- Exercise: If a line in the entries below includes "plate", pick it out and copy it.
--- START ---
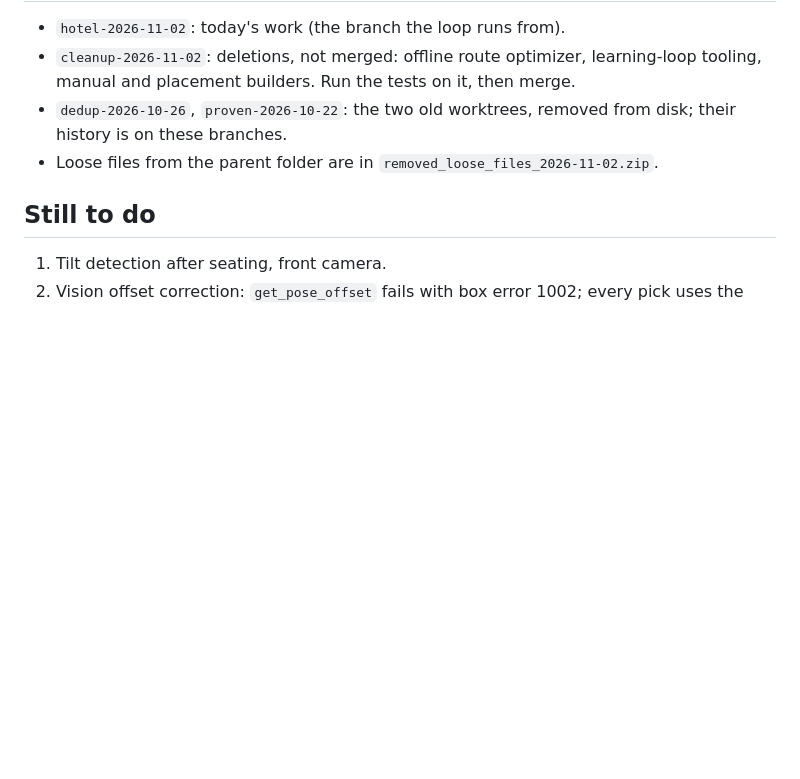
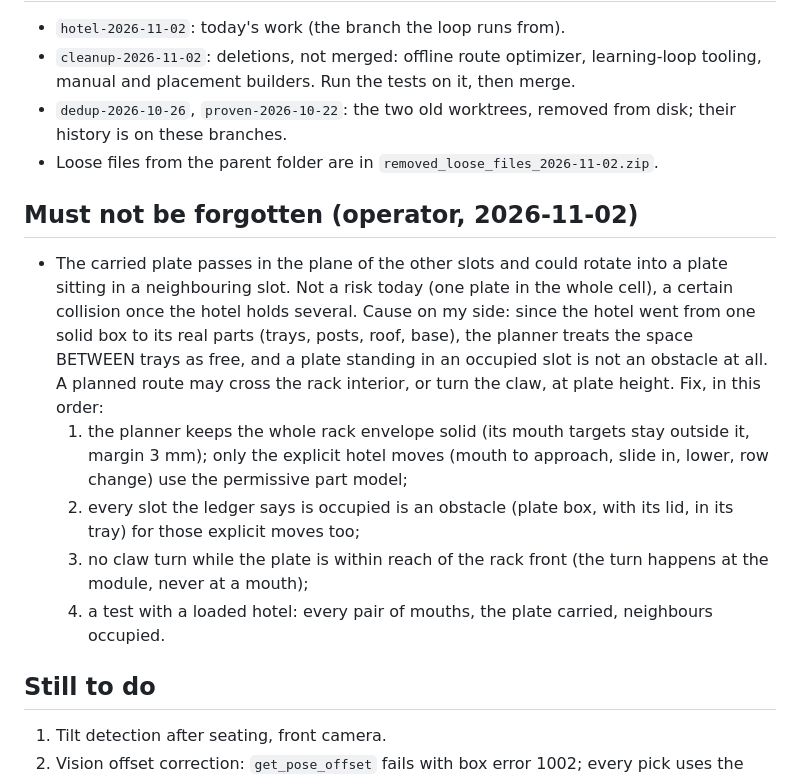
Before and after one commit to maragall/hcs-workcell, a Markdown page: docs/PENDING.md, the part around the change. Rendered like a GitHub page; blank space fills up the shorter version.

Commit message:
PENDING: the carried plate in the plane of the other slots (operator warning)
Co-Authored-By: Claude Sonnet 5.5 <noreply@anthropic.com>

```diff
--- a/docs/PENDING.md
+++ b/docs/PENDING.md
@@ -15,6 +15,17 @@
 - `dedup-2026-10-26`, `proven-2026-10-22`: the two old worktrees, removed from disk; their history is on these branches.
 - Loose files from the parent folder are in `removed_loose_files_2026-11-02.zip`.
 
+## Must not be forgotten (operator, 2026-11-02)
+- The carried plate passes in the plane of the other slots and could rotate into a plate sitting in a neighbouring slot. Not a risk today
+  (one plate in the whole cell), a certain collision once the hotel holds several. Cause on my side: since the hotel went from one solid
+  box to its real parts (trays, posts, roof, base), the planner treats the space BETWEEN trays as free, and a plate standing in an occupied
+  slot is not an obstacle at all. A planned route may cross the rack interior, or turn the claw, at plate height. Fix, in this order:
+  1. the planner keeps the whole rack envelope solid (its mouth targets stay outside it, margin 3 mm); only the explicit hotel moves (mouth to
+     approach, slide in, lower, row change) use the permissive part model;
+  2. every slot the ledger says is occupied is an obstacle (plate box, with its lid, in its tray) for those explicit moves too;
+  3. no claw turn while the plate is within reach of the rack front (the turn happens at the module, never at a mouth);
+  4. a test with a loaded hotel: every pair of mouths, the plate carried, neighbours occupied.
+
 ## Still to do
 1. Tilt detection after seating, front camera.
 2. Vision offset correction: `get_pose_offset` fails with box error 1002; every pick uses the taught pose.
```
--- END ---
- Response for this exercise:
PENDING: the carried plate in the plane of the other slots (operator warning)
+- The carried plate passes in the plane of the other slots and could rotate into a plate sitting in a neighbouring slot. Not a risk today
+  (one plate in the whole cell), a certain collision once the hotel holds several. Cause on my side: since the hotel went from one solid
+  box to its real parts (trays, posts, roof, base), the planner treats the space BETWEEN trays as free, and a plate standing in an occupied
+  slot is not an obstacle at all. A planned route may cross the rack interior, or turn the claw, at plate height. Fix, in this order:
+  2. every slot the ledger says is occupied is an obstacle (plate box, with its lid, in its tray) for those explicit moves too;
+  3. no claw turn while the plate is within reach of the rack front (the turn happens at the module, never at a mouth);
+  4. a test with a loaded hotel: every pair of mouths, the plate carried, neighbours occupied.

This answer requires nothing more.